(Records Opens)

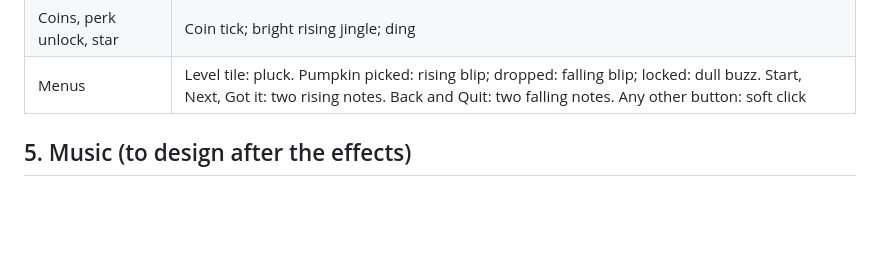
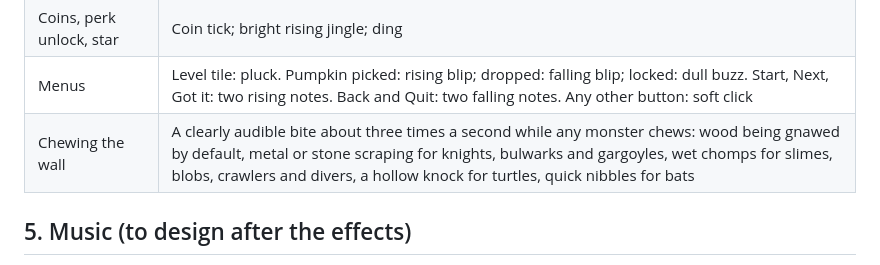
Before and after one commit to Liongchenglex/gourd-guard, a Markdown page: docs/AUDIO.md, the part around the change. Rendered like a GitHub page; blank space fills up the shorter version.

Commit message:
Audio doc: wall-chewing row
Co-Authored-By: Claude Fable 5.1 <noreply@anthropic.com>

```diff
--- a/docs/AUDIO.md
+++ b/docs/AUDIO.md
@@ -80,6 +80,7 @@ Conventions: every hit has a **pumpkin layer** (what was thrown) and a **monster
 | Level start / win / lose | Owl hoot and a chord; short fanfare; low tolling |
 | Coins, perk unlock, star | Coin tick; bright rising jingle; ding |
 | Menus | Level tile: pluck. Pumpkin picked: rising blip; dropped: falling blip; locked: dull buzz. Start, Next, Got it: two rising notes. Back and Quit: two falling notes. Any other button: soft click |
+| Chewing the wall | A clearly audible bite about three times a second while any monster chews: wood being gnawed by default, metal or stone scraping for knights, bulwarks and gargoyles, wet chomps for slimes, blobs, crawlers and divers, a hollow knock for turtles, quick nibbles for bats |
 
 ## 5. Music (to design after the effects)
 
```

(Records Closes)

**Activity**
If a line in the records above contains the word "monster", copy it.

**Answer to the problem**
@@ -80,6 +80,7 @@ Conventions: every hit has a **pumpkin layer** (what was thrown) and a **monster
+| Chewing the wall | A clearly audible bite about three times a second while any monster chews: wood being gnawed by default, metal or stone scraping for knights, bulwarks and gargoyles, wet chomps for slimes, blobs, crawlers and divers, a hollow knock for turtles, quick nibbles for bats |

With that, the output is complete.